Happy Thanksgiving to you and yours!
Gee, it looks like we only eat breakfast at This Old Row House. I’ll have to show some dinner placesettings soon!
This is what the kitchen table looked like on Saturday morning before I sliced the apples and pulled out my 1970s Betty Crocker cookbook.
It’s set with Fire-King jadeite restaurant ware and red Bakelite flatware. The anodized aluminum percolator belonged to my Grandmother way back when. The smell of coffee always reminds me of her house. Always. The sugar shaker is one of at least half a dozen my father bought at the flea market decades ago. The glass is about half an inch thick and the top is soldered silver. Imagine sitting down at a Woolworth’s luncheon counter and using a silver topped sugar shaker for your cuppa joe!
Back to cobblers and crisps. Here’s my spattered, well used recipe straight from Betty:
I don’t peel the apples. I cut them into half-inch chunks instead of slicing. Sometimes I substitute brown sugar, usually at 2/3rds cup. Never use margarine! Ick! And freshly ground nutmeg is the bomb. The spicy smell wafting through the house in the morning will get anyone out of bed. Even the not-morning people. Guaranteed.
Eat it for breakfast with scrambled eggs and bacon! Sure beats cold cereal!
This is what’s over my kitchen range, smack in the center of the house. Hard to miss, that is.

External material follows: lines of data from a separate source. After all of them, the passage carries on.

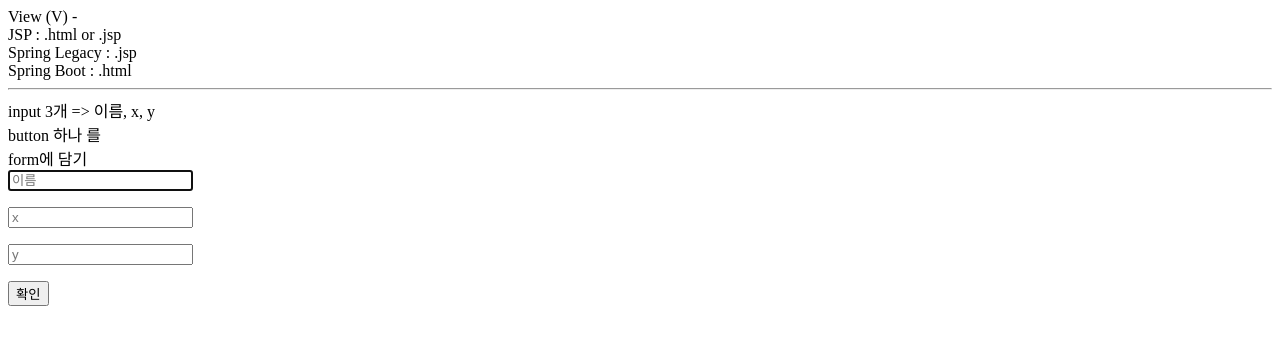
Repository: womss/sexyguy
Page: http://localhost/Feb11_2_SpringMVC/
These files come from the project's save history. The page is drawn as it stood at one moment and after the next save; the edit follows.
The browser window is 1280 px wide. The pictures show the whole page.
The page is served by Tomcat 9.

Above is the page before, as saved 2025-02-11 01:38:29.

After the next save:
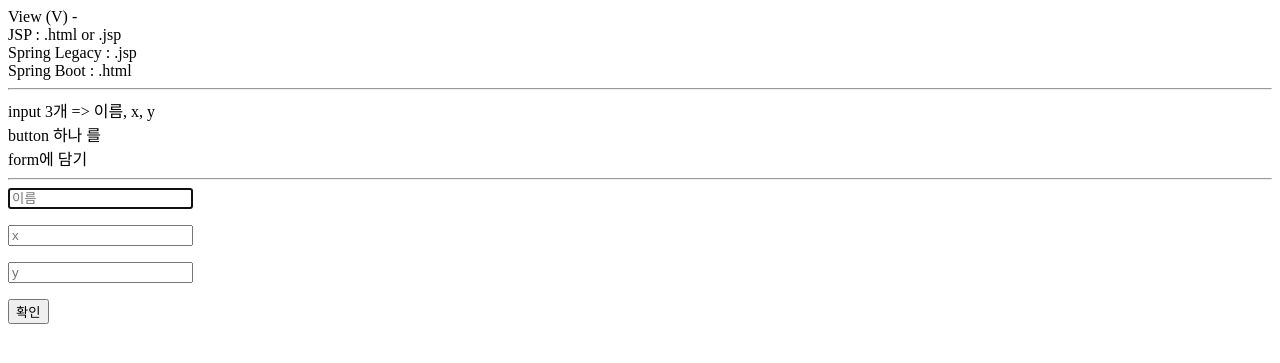
Saved 76 s later.
--- a/Spring/Feb11_2_SpringMVC/src/main/webapp/WEB-INF/views/index.jsp
+++ b/Spring/Feb11_2_SpringMVC/src/main/webapp/WEB-INF/views/index.jsp
@@ -15,12 +15,13 @@
 	input 3개 => 이름, x, y <br>
 	button 하나 를 <br>
 	form에 담기
-<form action="">
-	<input name="n" autofocus autocomplete="off" placeholder="이름"> <p>
-	<input name="x" autocomplete="off" placeholder="x"> <p>
-	<input name="y" autocomplete="off" placeholder="y"> <p>
-	<button type="submit">확인</button>
-</form>
+	<hr>
+	<form action="">
+		<input name="n" autofocus autocomplete="off" placeholder="이름"> <p>
+		<input name="x" autocomplete="off" placeholder="x"> <p>
+		<input name="y" autocomplete="off" placeholder="y"> <p>
+		<button type="submit">확인</button>
+	</form>
 
 </body>
 </html>
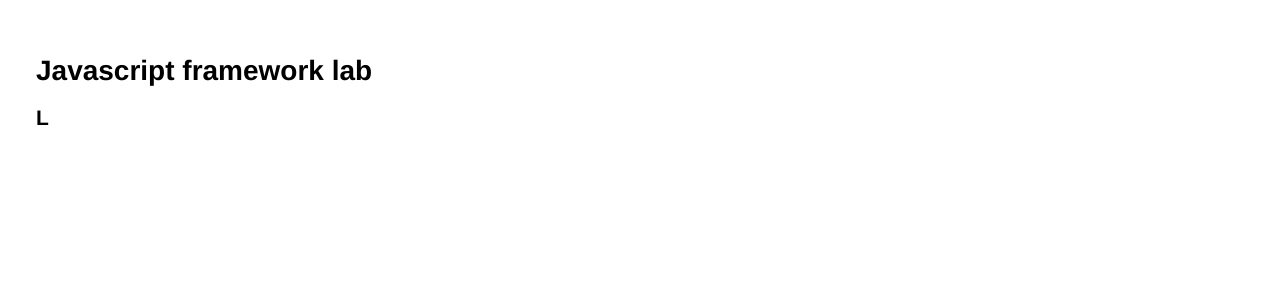
Repository: alboss/bit-175
Page: docs/js-framework.html
The author's editor kept a copy of each file at every save. The page is drawn from the files as they stood at one save, then again after the next save.
The browser window is 1280 px wide. The pictures show the whole page.

Above is the page before, as saved 2023-05-11 11:52:52.

### docs/js-framework.html
<!DOCTYPE html>
<html lang="en">
  <head>
    <meta charset="UTF-8" />
    <meta http-equiv="X-UA-Compatible" content="IE=edge" />
    <meta name="viewport" content="width=device-width, initial-scale=1.0" />
    <title>Javascript framework lab</title>
    <link rel="stylesheet" type="text/css" href="./styles/styles.css" />
  </head>

  <body>
    <header>
      <h1>Javascript framework lab</h1>
    </header>

    <main>
<h2>L</h2>


    </main>

  </body>
</html>

### docs/styles/styles.css
body {
  font-family: Helvetica, Arial, Sans-serif;
  font-size: 14px;
  padding: 2em;
}
#description {
  border: 2px solid #999;
  padding: 2em;
  margin: 2em;
}
#lead {
  font-size: 1.2em;
  color: #666;
}
.highlight {
  background-color: yellow;
  font-weight: bold;
}

nav.top ul {
  display: flex;
}
nav.top ul li {
  margin: 0px;
  padding: 10px 25px;
  border-inline: 2px solid #333;
  margin-left: -2px;
  background-color: cornsilk;
  list-style: none;
}
nav.top ul li:hover {
  background-color: blanchedalmond;
  list-style: none;
  display: block;
}

After the next save:
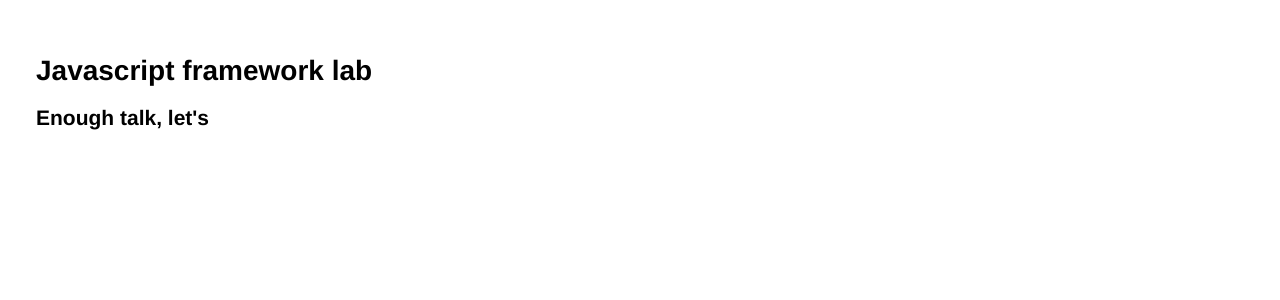
Saved 5 s later.
--- a/docs/js-framework.html
+++ b/docs/js-framework.html
@@ -14,7 +14,7 @@
     </header>
 
     <main>
-<h2>L</h2>
+<h2>Enough talk, let's </h2>
 
 
     </main>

I found this plate a long time ago. It was already broken and mended by a previous owner who perhaps loved the sentiment as much as I do.
You can find these plates pretty easily. Janeray has one at This Old Row House, too, with a much cuter design than mine. (Post a picture, Jane!) The saying must have been popular in the ’50s and ’60s, maybe as a way to shrug off your sink full of dirty dishes or your piles of unfolded laundry or your neatnik mother-in-law’s raised eyebrows.
For me, though, this plate is a sassy retort to all the lifestyle “experts” out there. Why do they get to say which colors are hot this season, what clothes are in style, what projects are worth making? I don’t know those people and they don’t know me. Why should their opinions carry so much as the weight of a raisin in MY house?
They say pale neutrals are fashionable. I paint my rooms sunny yellow and deep green and hot peach. This is my house, I’ll do as I darn please.
They say the “in” color is emerald. I’m wearing my favorite pale aqua cardigan, with battered jeans and a vintage Vera scarf. This is my house, I’ll do as I darn please.
They say vintage china should be perfect, or don’t bother buying it. I’m totally keeping that broken-and-mended plate over my stove. This is my house, I’ll do as I darn please!
What are you doing at your house to proclaim your independence from other people’s taste?